Wally, 1913 © Uni Mainz
Have you ever been to an exhibition and did not want to leave without your favourite piece of art? I made this experience recently when I walked into the rooms of Vienna’s Albertina gallery where Egon Schiele is currently on display.
Nude Schiele, 1910 © Uni Mainz
Schiele is gorgeous. I once again fell in love with this eminent Austrian expressionist. But I think I have to confess that I have a problem when it comes to early 20th century art. I might fall under the label of ‘expressionist junkie’, especially when it comes to Egon Schiele, who was an outcast in Austria while still alive.
Friendship, 1913 © Uni Mainz
It’s a feeling difficult to resist: If you take a deep breath and fill up your lungs to capacity, then hold it, feel your throat stiffening, your heart pumping, and your blood thickening it’s the kind of feeling you’ll get when looking at the important loans from all over the world. It’s something like… something like love at first sight! No no, I’m not going to further describe the startling emotional power, creative energy and passion that emanate from Egon Schiele’s work of art. I know there are many others who can do so much better.
Egon Schiele, nude self portrait, 1916 © Albertina
Perhaps you’re a connoisseur? A collector of art? Actually, I met one at the exhibition. And I couldn’t help noticing how he changed when he talked about his collection. His eyes and voice were softening as he described a beloved piece of art as fondly as if he was speaking of a child or pet. This affection was even more evident when he started to talk about his first pieces of art he ever acquired. It appears that most people buy art quite simply because they fall in love with it. Have you ever experienced such? Well, do have a look at the current Schiele exhibition in Vienna’s Albertina and illumination will come, regardless of taste…

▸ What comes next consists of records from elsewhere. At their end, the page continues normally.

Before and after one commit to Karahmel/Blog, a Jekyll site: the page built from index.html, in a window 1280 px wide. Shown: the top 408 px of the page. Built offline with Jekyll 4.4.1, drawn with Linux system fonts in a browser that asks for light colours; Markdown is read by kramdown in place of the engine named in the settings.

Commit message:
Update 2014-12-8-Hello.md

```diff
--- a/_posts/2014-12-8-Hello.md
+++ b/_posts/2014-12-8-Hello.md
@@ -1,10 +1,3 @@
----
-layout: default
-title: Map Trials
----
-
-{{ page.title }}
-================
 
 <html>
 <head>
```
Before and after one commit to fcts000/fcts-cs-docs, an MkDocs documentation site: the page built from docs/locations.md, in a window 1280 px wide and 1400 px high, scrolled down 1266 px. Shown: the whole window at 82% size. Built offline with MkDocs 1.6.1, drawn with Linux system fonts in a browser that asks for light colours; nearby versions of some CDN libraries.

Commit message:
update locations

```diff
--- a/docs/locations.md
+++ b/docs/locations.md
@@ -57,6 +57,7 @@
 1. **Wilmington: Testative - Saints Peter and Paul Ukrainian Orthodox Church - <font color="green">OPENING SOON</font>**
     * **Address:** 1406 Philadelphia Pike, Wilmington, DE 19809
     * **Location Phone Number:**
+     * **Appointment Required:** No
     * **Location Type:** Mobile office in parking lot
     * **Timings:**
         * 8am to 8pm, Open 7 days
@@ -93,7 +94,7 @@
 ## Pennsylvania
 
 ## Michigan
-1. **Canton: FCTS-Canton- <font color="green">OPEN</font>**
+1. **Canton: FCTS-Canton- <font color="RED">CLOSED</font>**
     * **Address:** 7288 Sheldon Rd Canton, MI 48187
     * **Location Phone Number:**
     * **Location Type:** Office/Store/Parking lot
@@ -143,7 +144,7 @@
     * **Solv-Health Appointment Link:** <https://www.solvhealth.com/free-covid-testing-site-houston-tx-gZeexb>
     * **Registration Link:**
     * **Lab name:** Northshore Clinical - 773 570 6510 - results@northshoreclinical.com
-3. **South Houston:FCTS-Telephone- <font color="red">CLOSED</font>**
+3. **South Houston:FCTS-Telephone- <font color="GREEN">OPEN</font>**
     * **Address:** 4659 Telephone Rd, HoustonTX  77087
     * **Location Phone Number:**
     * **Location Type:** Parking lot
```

From December 7, 2005, through March 19, 2006, Vienna’s Albertina devotes a comprehensive exhibition to Egon Schiele. More than 170 of his works from the collection of the Albertina are complemented by about 80 important loans from all over the world. For the first time, Schiele’s important drawings are shown in a comprehensive way: you can admire the self-portraits, nudes, portraits and landscapes from the beginning of the career of an artist who was surrounded by scandal, from his time at the Vienna Academy to his early death at the age of 28 in 1918.
Text: Christina Merl